WindMaking Synchronicity

“IT’S A TOUGH JOB!

SOMEBODY HAS TO DO IT.”Remarked Publisher/Editor John Chao. The tough job he was referring to was trying to keep up with the indomitable Junior Senator from Massachusetts—this issue’s cover windsurfer—Senator John Kerry.

Not only did the chief of American Windsurfer Magazine keep up with the remarkable Senator, his report entitled The Windsurfer Who Could Be President represents a new benchmark in our collective effort to bring you great stories.

A year’s worth of toil and zillions of dollars went into this article. We clearly out–budgeted the makers of Titanic in bringing you this extraordinary portrait of a man, navigating through the forces of life.

But even after the article and the interview were completed and laid to type, the Senator, whom the publisher refers to as the Teddy Roosevelt of our times, called for a new challenge. One day short of a full year since their first encounter, the Senator and the Publisher windsurfed from Cape Cod to Nantucket. Even though the forecast called for marginal wind, the two windsurfers along with Nevin Sayre, the great grandson of Woodrow Wilson and a windsurfer legend around Martha’s Vineyard, took to the waters off Falmouth Beach. With them was the Senator’s good friend Bruce Droste, serving as safety escort on his powerboat.

The drama that unfolded after leaving shore might be a great article someday. An article about how the wind died completely. About how the team lost their chase boat and couldn’t easily abandon the crossing by motoring home. About how just when they thought nature had defeated them, an amazing wind came out of nowhere and blew the trio to Nantucket. To the three tired and hungry windsurfers, the six and half hour trip was an extraordinary study in the art of synchronicity—how events sometimes come together to deliver an achievement worthy of reflection.

Advertisement


american_windsurfer_5.5_windmaker_Gavin-s
The Indomitable Gavin Grow (enlarge)

For publisher/editor John Chao, who brings his photographs and his observations of the Senator to this issue, the year that it took him to capture the story was filled with serendipity and amazing coincidences. A year that can give any WindMaker a deep sense of affirmation.

What you make out of life is hidden in your attitude. If this isn’t an old saying, it should be. In this issue, two of our WindMakers help illustrate this point. First, Gavin Grow, a windsurfer from Pensacola Florida who has drawn one of life’s most tragic cards. A motorcycle accident ten years ago had left him paralyzed, homeless, and in many ways, loveless. But the triumph of the spirit can be celebrated when we read his first written article entitled, Beached. It is a remarkable story about how powerful life can be when the spirit rises above the ashes and fills a broken body  with unforeseen possibilities.
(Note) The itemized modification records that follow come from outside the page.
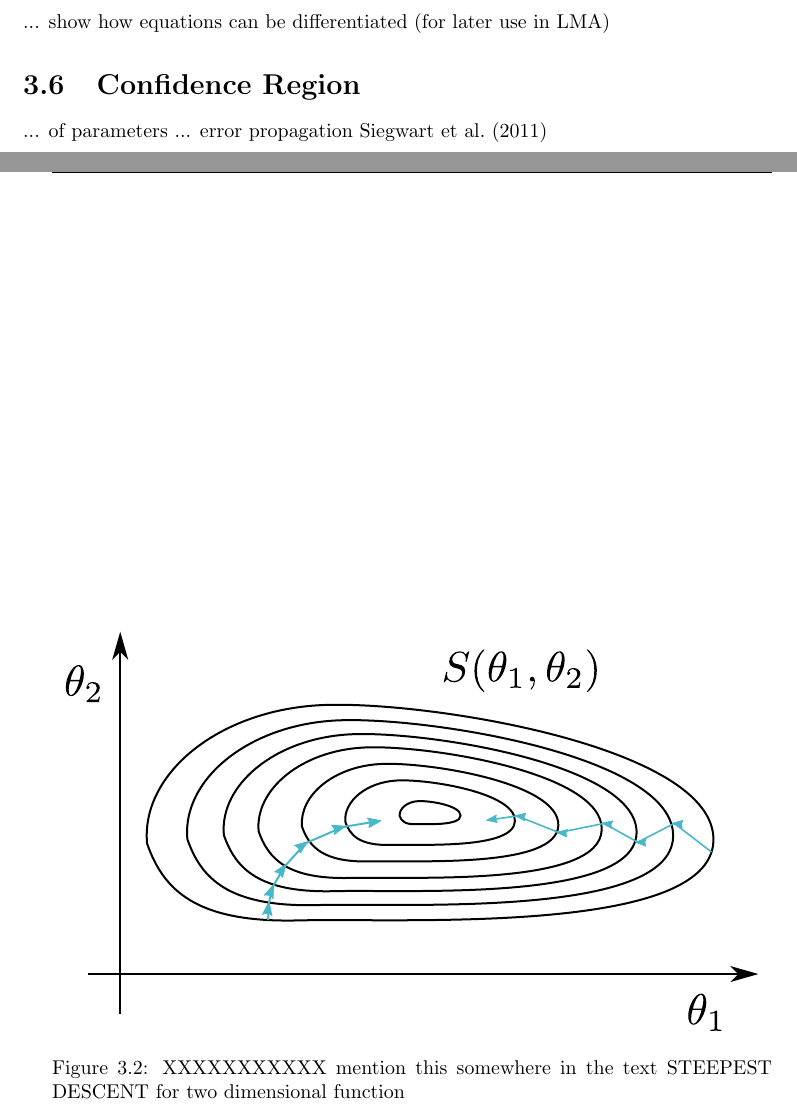
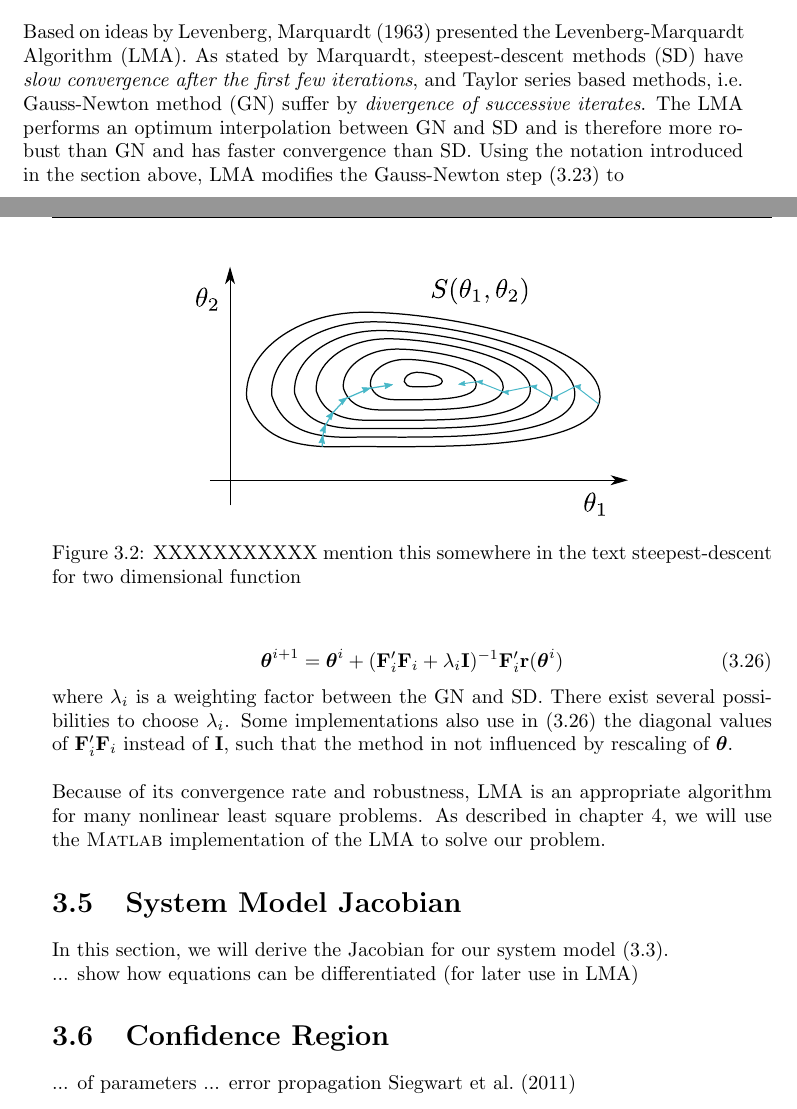
Before and after one commit to makrebs/AU_estimator_doc, a LaTeX thesis (01_Report/report.tex, which reads 01_Report/chapters/batch_optimization.tex): two parts of pages 17 and 18 of 27, joined at a grey line, cut at the place of the change. Compiled offline with pdfLaTeX.

Commit message:
Levenberg Marquart with bib reference

```diff
--- a/01_Report/chapters/batch_optimization.tex
+++ b/01_Report/chapters/batch_optimization.tex
@@ -465,8 +470,8 @@ From this follows the steepest descent algorithm, that is
 
 \begin{figure}[hbtp]
 \centering
-\includegraphics[scale=1]{images/steepest_descent.pdf}
-\caption{XXXXXXXXXXX mention this somewhere in the text STEEPEST DESCENT for two dimensional function}
+\includegraphics[width = 0.6 \textwidth]{images/steepest_descent.pdf}
+\caption{XXXXXXXXXXX mention this somewhere in the text steepest-descent for two dimensional function}
 \end{figure}
 
 
@@ -474,9 +479,34 @@ From this follows the steepest descent algorithm, that is
 %... Cite \cite{Seber} (Nonlinear Regression) and maybe also \cite{Draper} (Applied Regression Analysis)
 
 \section{Levenberg-Marquardt Algorithm}
-... Again cite \cite{Seber} or directly Levenberg or Marquardt
+Based on ideas by Levenberg, \citet{Marquardt1963} presented the Levenberg-Marquardt Algorithm (LMA).
+As stated by \citeauthor{Marquardt1963},
+steepest-descent methods (SD) have \textit{slow convergence after the first few iterations},
+and Taylor series based methods, i.e. Gauss-Newton method (GN) suffer by \textit{divergence of successive iterates}.
+The LMA performs an optimum interpolation between GN and SD
+and is therefore more robust than GN and has faster convergence than SD.
+Using the notation introduced in the section above, LMA modifies the Gauss-Newton step \eqref{eq:gauss_newton_step} to
 
-\section{Jacobians / Derivatives}
+\begin{equation}
+\label{eq:lma_step}
+\boldsymbol{\theta}^{i+1} =
+\boldsymbol{\theta}^{i} +
+(\mathbf{F}_i' \mathbf{F}_i + \lambda_i \mathbf{I})^{-1} \mathbf{F}_i' \mathbf{r}(\boldsymbol{\theta}^{i})
+\end{equation}
+
+where $\lambda_i$ is a weighting factor between the GN and SD.
+There exist several possibilities to choose $\lambda_i$.
+Some implementations also use in \eqref{eq:lma_step} the diagonal values of $\mathbf{F}_i' \mathbf{F}_i$ instead of $\mathbf{I}$, such that the method in not influenced by rescaling of $\boldsymbol{\theta}$.
+\\
+
+Because of its convergence rate and robustness, LMA is an appropriate algorithm for many nonlinear least square problems.
+As described in chapter \ref{chap:implementation}, we will use the \textsc{Matlab} implementation of the LMA to solve our problem.
+
+
+\section{System Model Jacobian}
+In this section, we will derive the Jacobian for our system model \eqref{eq:sys_mod}.
+
+
 ... show how equations can be differentiated (for later use in LMA)
 
 \section{Confidence Region}
```
Also changed, not shown: 01_Report/bibliography/references.bib (+10 -0 lines), 01_Report/chapters/batch_optimization.tex (13 more changed lines).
Possibilities abound when you’re interested in the sea. That’s where photographer Douglas Faulkner seems to find inspiration. American Windsurfer is proud to present “Dancing Waters,” the first in a series of four poetic articles by the renowned photographer and poet. You may remember Faulkner from Volume 2 Issue 1 when he presented his take on Ho’okipa in black and white. Four years later, the colors of life are revealed in Faulkner’s work. These pictures were taken not without a struggle. The strength and power of the images hide the chaotic state of a man burdened by manic depression. Though this affliction has disrupted Faulkner’s life, his work—the lifeblood of his existence—is an example of how greatness can often be found in the depth of human desperation and isolation.

Finally, American Windsurfer’s Senior photographer Darrel Jones appears at length in this issue. His photographs, ranging from the relevant (windsurfing) to the anthropological, are a testament to the artist’s fantastic eye.
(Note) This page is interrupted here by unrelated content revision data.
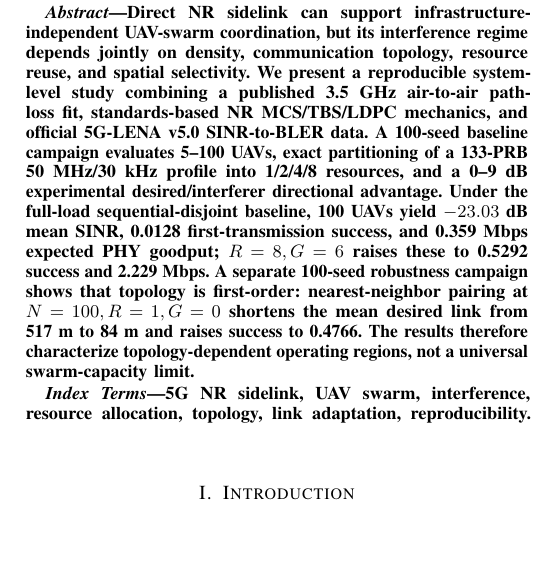
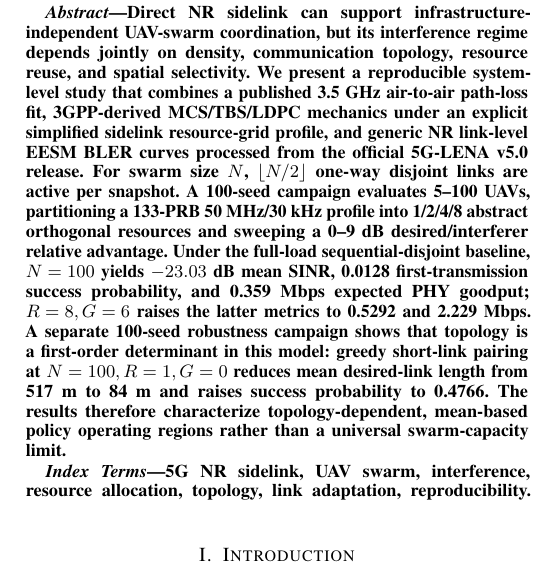
Before and after one commit to panagiotagrosdouli/uav-sidelink-swarm, a LaTeX paper (paper/vtc2027/main.tex): part of one column of page 1 of 5, cut so that both start at the same text, the shorter picture padded with empty space. Compiled offline with pdfLaTeX.

Commit message:
paper: sharpen abstract claims and model scope

```diff
--- a/paper/vtc2027/main.tex
+++ b/paper/vtc2027/main.tex
@@ -18,7 +18,7 @@ Xanthi, Greece}}
 \maketitle
 
 \begin{abstract}
-Direct NR sidelink can support infrastructure-independent UAV-swarm coordination, but its interference regime depends jointly on density, communication topology, resource reuse, and spatial selectivity. We present a reproducible system-level study combining a published 3.5~GHz air-to-air path-loss fit, standards-based NR MCS/TBS/LDPC mechanics, and official 5G-LENA v5.0 SINR-to-BLER data. A 100-seed baseline campaign evaluates 5--100 UAVs, exact partitioning of a 133-PRB 50~MHz/30~kHz profile into 1/2/4/8 resources, and a 0--9~dB experimental desired/interferer directional advantage. Under the full-load sequential-disjoint baseline, 100 UAVs yield $-23.03$~dB mean SINR, 0.0128 first-transmission success, and 0.359~Mbps expected PHY goodput; $R=8,G=6$ raises these to 0.5292 success and 2.229~Mbps. A separate 100-seed robustness campaign shows that topology is first-order: nearest-neighbor pairing at $N=100,R=1,G=0$ shortens the mean desired link from 517~m to 84~m and raises success to 0.4766. The results therefore characterize topology-dependent operating regions, not a universal swarm-capacity limit.
+Direct NR sidelink can support infrastructure-independent UAV-swarm coordination, but its interference regime depends jointly on density, communication topology, resource reuse, and spatial selectivity. We present a reproducible system-level study that combines a published 3.5~GHz air-to-air path-loss fit, 3GPP-derived MCS/TBS/LDPC mechanics under an explicit simplified sidelink resource-grid profile, and generic NR link-level EESM BLER curves processed from the official 5G-LENA v5.0 release. For swarm size $N$, $\lfloor N/2\rfloor$ one-way disjoint links are active per snapshot. A 100-seed campaign evaluates 5--100 UAVs, partitioning a 133-PRB 50~MHz/30~kHz profile into 1/2/4/8 abstract orthogonal resources and sweeping a 0--9~dB desired/interferer relative advantage. Under the full-load sequential-disjoint baseline, $N=100$ yields $-23.03$~dB mean SINR, 0.0128 first-transmission success probability, and 0.359~Mbps expected PHY goodput; $R=8,G=6$ raises the latter metrics to 0.5292 and 2.229~Mbps. A separate 100-seed robustness campaign shows that topology is a first-order determinant in this model: greedy short-link pairing at $N=100,R=1,G=0$ reduces mean desired-link length from 517~m to 84~m and raises success probability to 0.4766. The results therefore characterize topology-dependent, mean-based policy operating regions rather than a universal swarm-capacity limit.
 \end{abstract}
 
 \begin{IEEEkeywords}
```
Our WindMakers flow from all direction!


american_windsurfer_5.5_windmaker_douglas_faulkner
Douglas Faulkner in Greenwich Village, New York.

Your Name (required)

Your Email (required)

Suggested correction

Your Name (required)

Your Email (required)

Suggest an article topic